Work item: Search the data for the word "strong" and copy out every line that has it.

[Front-end code change data]
----

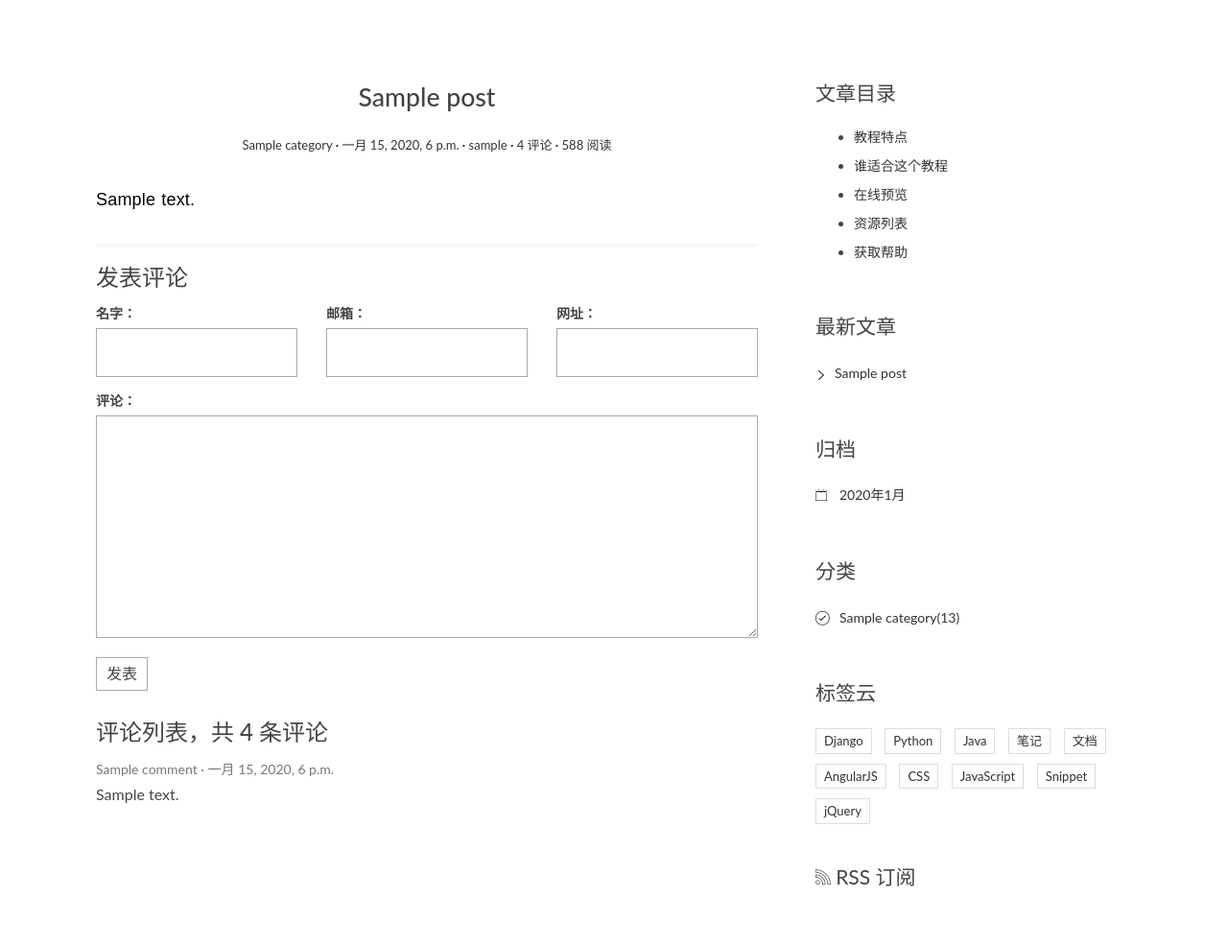
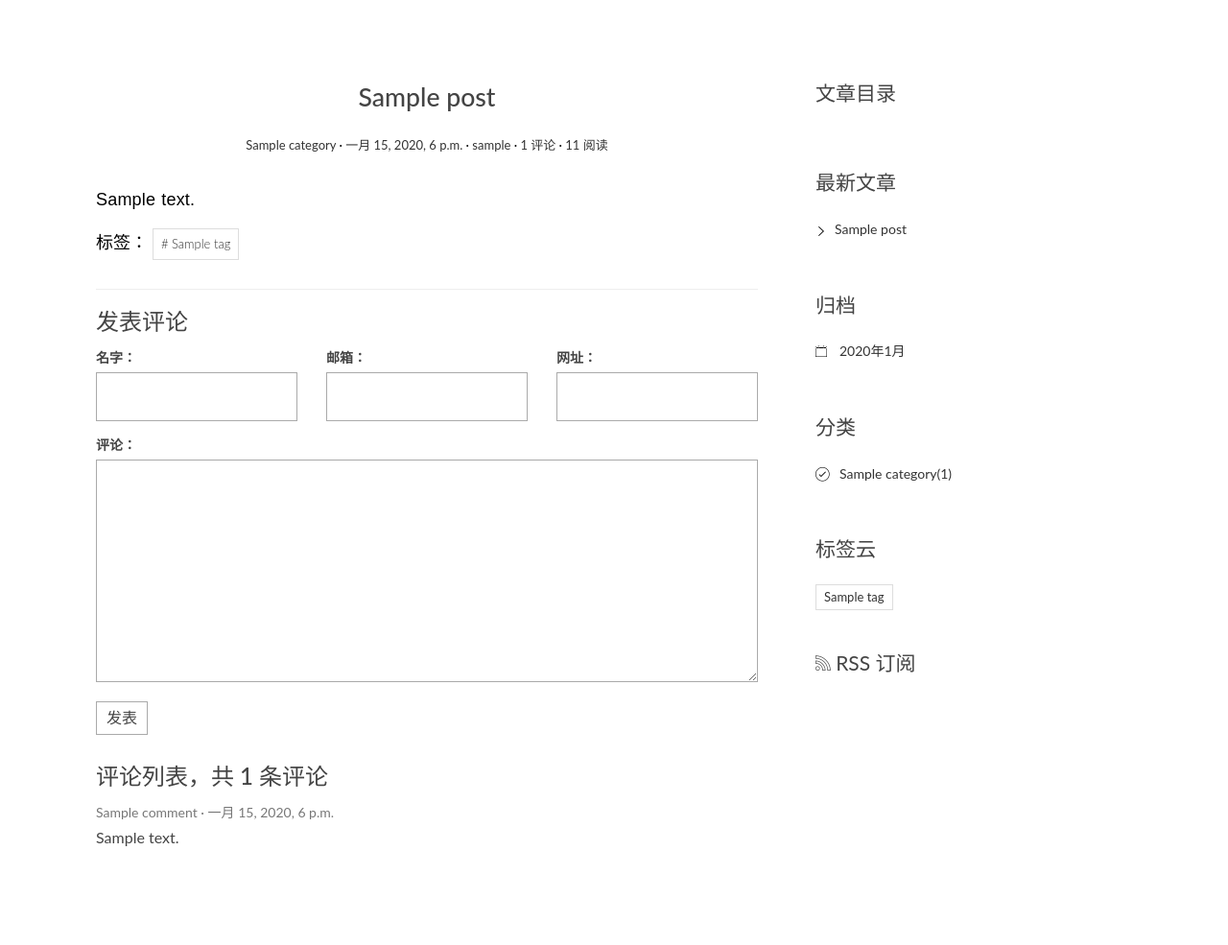
Before and after one commit to liang1993/blog, a Django app: page /post/1/ in a window 1280 px wide. Shown: the part 91-1076 px from the top of the page at 96% size. After the commit the page ends 973 px from the top, so only its background shows below. Run offline with Django 3.2, Linux system fonts and the light colour scheme; tables that the repository leaves empty hold one stand-in row (values such as "Sample post"); some libraries are stand-ins or nearby versions.

Commit message:
[mod]功能完善

```diff
--- a/blog/templatetags/blog_tags.py
+++ b/blog/templatetags/blog_tags.py
@@ -1,5 +1,6 @@
-from ..models import Post, Category
+from ..models import Post, Category, Tag
 from django import template
+from django.db.models.aggregates import Count
 
 register = template.Library()
 
@@ -16,4 +17,9 @@
 
 @register.simple_tag
 def get_categories():
-    return Category.objects.all()
+    return Category.objects.annotate(num_posts=Count('post')).filter(num_posts__gt=0)
+
+
+@register.simple_tag
+def get_tags():
+    return Tag.objects.annotate(num_posts=Count('post')).filter(num_posts__gt=0)
--- a/blog/urls.py
+++ b/blog/urls.py
@@ -4,8 +4,10 @@
 
 app_name = 'blog'
 urlpatterns = [
-    url(r'^$', views.index, name='index'),
-    url(r'^post/(?P<pk>[0-9]+)/$', views.detail, name='detail'),
-    url(r'^archives/(?P<year>[0-9]{4})/(?P<month>[0-9]{1,2})/$', views.archives, name='archives'),
-    url(r'^category/(?P<pk>[0-9]+)/$', views.category, name='category'),
+    url(r'^$', views.IndexView.as_view(), name='index'),
+    url(r'^post/(?P<pk>[0-9]+)/$', views.PostDetailView.as_view(), name='detail'),
+    url(r'^archives/(?P<year>[0-9]{4})/(?P<month>[0-9]{1,2})/$', views.ArchivesView.as_view(), name='archives'),
+    url(r'^category/(?P<pk>[0-9]+)/$', views.CategoryView.as_view(), name='category'),
+    url(r'^tag/(?P<pk>[0-9]+)/$', views.TagView.as_view(), name='tag'),
+    url(r'^search/$', views.search, name='search'),
 ]
--- a/blog/views.py
+++ b/blog/views.py
@@ -2,37 +2,139 @@
 from comments.forms import CommentForm
 # Create your views here.
 import markdown
+from django.views.generic import ListView, DetailView
 
 from django.shortcuts import render, get_object_or_404
-from .models import Post, Category
+from .models import Post, Category, Tag
+from markdown.extensions.toc import TocExtension
+from django.utils.text import slugify
+from django.db.models import Q
 
 
-def index(request):
-    post_list = Post.objects.all()
-    return render(request, 'blog/index.html', context={'post_list': post_list})
+class IndexView(ListView):
+    model = Post
+    template_name = 'blog/index.html'
+    context_object_name = 'post_list'
+    paginate_by = 10
+
+    def get_context_data(self, **kwargs):
+        context = super().get_context_data(**kwargs)
+        paginator = context.get('paginator')
+        page = context.get('page_obj')
+        is_paginated = context.get('is_paginated')
+
+        pagination_data = self.pagination_data(paginator, page, is_paginated)
+        context.update(pagination_data)
+        return context
+
+    def pagination_data(self, paginator, page, is_paginated):
+        if not is_paginated:
+            return {}
+        left = []
+        right = []
+        left_has_more = False
+        right_has_more = False
+        first = False
+        last = False
+        page_number = page.number
+        total_pages = paginator.num_pages
+        page_range = paginator.page_range
+        if page_number == 1:
+            right = page_range[page_number:page_number + 2]
+            if right[-1] < total_pages - 1:
+                right_has_more = True
+            if right[-1] < total_pages:
+                last = True
+        elif page_number == total_pages:
+            left = page_range[(page_number - 3) if (page_number - 3) > 0 else 0:page_number - 1]
+            if left[0] > 2:
+                left_has_more = True
+            if left[0] > 1:
+                first = True
+        else:
+            left = page_range[(page_number - 3) if (page_number - 3) > 0 else 0:page_number - 1]
+            right = page_range[page_number:page_number + 2]
+            if right[-1] < total_pages - 1:
+                right_has_more = True
+            if right[-1] < total_pages:
+                last = True
+
+            if (left[0]) > 2:
+                left_has_more = True
+            if left[0] > 1:
+                first = True
+
+        data = {
+            'left': left,
+            'right': right,
+            'left_has_more': left_has_more,
+            'right_has_more': right_has_more,
+            'first': first,
+            'last': last,
+        }
+        return data
 
 
-def detail(request, pk):
-    post = get_object_or_404(Post, pk=pk)
-    post.body = markdown.markdown(post.body,
-                                  extensions=[
-                                      'markdown.extensions.extra',
-                                      'markdown.extensions.codehilite',
-                                      'markdown.extensions.toc',
-                                  ])
-    form = CommentForm()
-    comment_list = post.comment_set.all()
-    return render(request, 'blog/detail.html', context={'post': post,
-                                                        'form': form,
-                                                        'comment_list': comment_list})
+class CategoryView(IndexView):
+    def get_queryset(self):
+        cate = get_object_or_404(Category, pk=self.kwargs.get('pk'))
+        return super(CategoryView, self).get_queryset().filter(category=cate)
 
 
-def archives(request, year, month):
-    post_list = Post.objects.filter(created_time__year=year, created_time__month=month)
-    return render(request, 'blog/index.html', context={'post_list': post_list})
+class ArchivesView(IndexView):
+    def get_queryset(self):
+        return super(ArchivesView, self).get_queryset().filter(created_time__year=self.kwargs.get('year'),
+                                                               created_time__month=self.kwargs.get('month'))
 
 
-def category(request, pk):
-    cate = get_object_or_404(Category, pk=pk)
-    post_list = Post.objects.filter(category=cate)
-    return render(request, 'blog/index.html', context={'post_list': post_list})
+class PostDetailView(DetailView):
+    model = Post
+    template_name = 'blog/detail.html'
+    context_object_name = 'post'
+
+    def get(self, request, *args, **kwargs):
+        # 复写get方法的目的是因为每当文章被访问一次，就得将文章的阅读量+1
+        # get方法放回的是一个httpresponse实例
+        # 之所以需要先调用父类的get方法，是因为只有当get方法被调用后才有self.object属性，其值为Post模型实例
+        response = super(PostDetailView, self).get(request, *args, **kwargs)
+        self.object.increase_views()
+        return response
+
+    def get_object(self, queryset=None):
+        # 复写get_object方法的目的是因为需要对post的body值进行渲染
+        post = super(PostDetailView, self).get_object(queryset=None)
+        md = markdown.Markdown(extensions=[
+            'markdown.extensions.extra',
+            'markdown.extensions.codehilite',
+            TocExtension(slugify=slugify),
+        ])
+        post.body = md.convert(post.body)
+        post.toc = md.toc
+        return post
+
+    def get_context_data(self, **kwargs):
+        # 复写get_context_data的目的是因为除了将post传递给模板外，还要把评论表单，post下的评论列表传递给模板
+        context = super(PostDetailView, self).get_context_data(**kwargs)
+        form = CommentForm()
+        comment_list = self.object.comment_set.all()
+        context.update({
+            'form': form,
+            'comment_list': comment_list
+        })
+        return context
+
+
+class TagView(IndexView):
+    def get_queryset(self):
+        tag = get_object_or_404(Tag, pk=self.kwargs.get('pk'))
+        return super(TagView, self).get_queryset().filter(tags=tag)
+
+
+def search(request):
+    q = request.GET.get('q')
+    error_msg = ''
+    if not q:
+        error_msg = "请输入关键词"
+        return render(request, 'blog/index.html', {'error_msg': error_msg})
+    post_list = Post.objects.filter(Q(title__icontains=q) | Q(body__icontains=q))
+    return render(request, 'blog/index.html', {'error_msg': error_msg, 'post_list': post_list})
--- a/blogproject/settings.py
+++ b/blogproject/settings.py
@@ -22,7 +22,7 @@
 SECRET_KEY = '&b+jw0ry)@%+971@^w5o*bg+479i5t3qj$^gwdteq$+38txi3#'
 
 # SECURITY WARNING: don't run with debug turned on in production!
-DEBUG = False
+DEBUG = True
 
 ALLOWED_HOSTS = ['127.0.0.1', 'localhost', '.binbinliang.com']
 
--- a/blogproject/urls.py
+++ b/blogproject/urls.py
@@ -15,9 +15,11 @@
 """
 from django.conf.urls import url, include
 from django.contrib import admin
+from blog.feeds import AllPostsRssFeed
 
 urlpatterns = [
     url(r'^admin/', admin.site.urls),
     url(r'', include('blog.urls')),
     url(r'', include('comments.urls')),
+    url(r'^all/rss/$', AllPostsRssFeed(), name='rss'),
 ]
--- a/templates/base.html
+++ b/templates/base.html
@@ -10,15 +10,15 @@
     <meta name="viewport" content="width=device-width, initial-scale=1">
 
     <!-- css -->
-    <link rel="stylesheet" href="{% static 'blog/css/bootstrap.min.css' %}">
+    <link href="https://cdn.bootcss.com/bootstrap/3.3.7/css/bootstrap.min.css" rel="stylesheet">
     <link rel="stylesheet" href="http://code.ionicframework.com/ionicons/2.0.1/css/ionicons.min.css">
     <link rel="stylesheet" href="{% static 'blog/css/pace.css' %}">
     <link rel="stylesheet" href="{% static 'blog/css/custom.css' %}">
     <link rel="stylesheet" href="{% static 'blog/css/highlights/github.css' %}">
 
     <!-- js -->
-    <script src="{% static 'blog/js/jquery-2.1.3.min.js' %}"></script>
-    <script src="{% static 'blog/js/bootstrap.min.js' %}"></script>
+    <script src="https://cdn.bootcss.com/jquery/2.1.3/jquery.min.js"></script>
+    <script src="https://cdn.bootcss.com/bootstrap/3.3.7/js/bootstrap.min.js"></script>
     <script src="{% static 'blog/js/pace.min.js' %}"></script>
     <script src="{% static 'blog/js/modernizr.custom.js' %}"></script>
 </head>
@@ -52,8 +52,8 @@
                 <div id="header-search-box">
                     <a id="search-menu" href="#"><span id="search-icon" class="ion-ios-search-strong"></span></a>
                     <div id="search-form" class="search-form">
-                        <form role="search" method="get" id="searchform" action="#">
-                            <input type="search" placeholder="搜索" required>
+                        <form role="search" method="get" id="searchform" action="{% url 'blog:search' %}">
+                            <input type="search" name="q" placeholder="搜索" required>
                             <button type="submit"><span class="ion-ios-search-strong"></span></button>
                         </form>
                     </div>
@@ -62,8 +62,6 @@
         </div>
     </header>
 </div>
-<div class="copyrights">Collect from <a href="http://www.cssmoban.com/">网页模板</a></div>
-<div class="copyrights">Modified by <a href="http://zmrenwu.com/">追梦人物的博客</a></div>
 
 <div class="content-body">
     <div class="container">
@@ -109,7 +107,7 @@
                         {% for category in category_list %}
                             <li>
                                 <a href="{% url 'blog:category' category.pk %}">{{ category.name }}<span
-                                        class="post-count">(13)</span></a>
+                                        class="post-count">({{ category.num_posts }})</span></a>
                             </li>
                         {% empty %}
                             暂无分类
@@ -119,41 +117,17 @@
 
                 <div class="widget widget-tag-cloud">
                     <h3 class="widget-title">标签云</h3>
+                    {% get_tags as tag_list %}
                     <ul>
-                        <li>
-                            <a href="#">Django</a>
-                        </li>
-                        <li>
-                            <a href="#">Python</a>
-                        </li>
-                        <li>
-                            <a href="#">Java</a>
-                        </li>
-                        <li>
-                            <a href="#">笔记</a>
-                        </li>
-                        <li>
-                            <a href="#">文档</a>
-                        </li>
-                        <li>
-                            <a href="#">AngularJS</a>
-                        </li>
-                        <li>
-                            <a href="#">CSS</a>
-                        </li>
-                        <li>
-                            <a href="#">JavaScript</a>
-                        </li>
-                        <li>
-                            <a href="#">Snippet</a>
-                        </li>
-                        <li>
-                            <a href="#">jQuery</a>
-                        </li>
+                        {% for tag in tag_list %}
+                            <li><a href="{% url 'blog:tag' tag.pk %}">{{ tag.name }}</a></li>
+                        {% empty %}
+                            暂无标签
+                        {% endfor %}
                     </ul>
                 </div>
                 <div class="rss">
-                    <a href=""><span class="ion-social-rss-outline"></span> RSS 订阅</a>
+                    <a href="{% url 'rss' %}"><span class="ion-social-rss-outline"></span> RSS 订阅</a>
                 </div>
             </aside>
         </div>
--- a/templates/blog/detail.html
+++ b/templates/blog/detail.html
@@ -9,12 +9,20 @@
                 <span class="post-date"><a href="#"><time class="entry-date"
                                                           datetime="{{ post.created_time }}">{{ post.created_time }}</time></a></span>
                 <span class="post-author"><a href="#">{{ post.author }}</a></span>
-                <span class="comments-link"><a href="#">4 评论</a></span>
-                <span class="views-count"><a href="#">588 阅读</a></span>
+                <span class="comments-link"><a href="#">{{ comment_list|length }} 评论</a></span>
+                <span class="views-count"><a href="#">{{ post.views }} 阅读</a></span>
             </div>
         </header>
         <div class="entry-content clearfix">
             {{ post.body|safe }}
+              <div class="widget-tag-cloud">
+                <ul>
+                    标签：
+                    {% for tag in post.tags.all %}
+                        <li><a href="{% url 'blog:tag' tag.pk %}"># {{ tag.name }}</a></li>
+                    {% endfor %}
+                </ul>
+            </div>
         </div>
     </article>
     <section class="comment-area" id="comment-area">
@@ -47,7 +55,7 @@
             </div>    <!-- row -->
         </form>
         <div class="comment-list-panel">
-            <h3>评论列表，共 <span>4</span> 条评论</h3>
+            <h3>评论列表，共 <span>{{ comment_list|length }}</span> 条评论</h3>
             <ul class="comment-list list-unstyled">
                 {% for comment in comment_list %}
                     <li class="comment-item">
@@ -67,22 +75,6 @@
 {% block toc %}
     <div class="widget widget-content">
         <h3 class="widget-title">文章目录</h3>
-        <ul>
-            <li>
-                <a href="#">教程特点</a>
-            </li>
-            <li>
-                <a href="#">谁适合这个教程</a>
-            </li>
-            <li>
-                <a href="#">在线预览</a>
-            </li>
-            <li>
-                <a href="#">资源列表</a>
-            </li>
-            <li>
-                <a href="#">获取帮助</a>
-            </li>
-        </ul>
+        {{ post.toc|safe }}
     </div>
 {% endblock toc %}
```
Also changed, not shown: blog/feeds.py (added, +17 -0 lines), blog/models.py (+23 -0 lines), templates/blog/index.html (+32 -23 lines).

----

Finished task:
                     <a id="search-menu" href="#"><span id="search-icon" class="ion-ios-search-strong"></span></a>
                             <button type="submit"><span class="ion-ios-search-strong"></span></button>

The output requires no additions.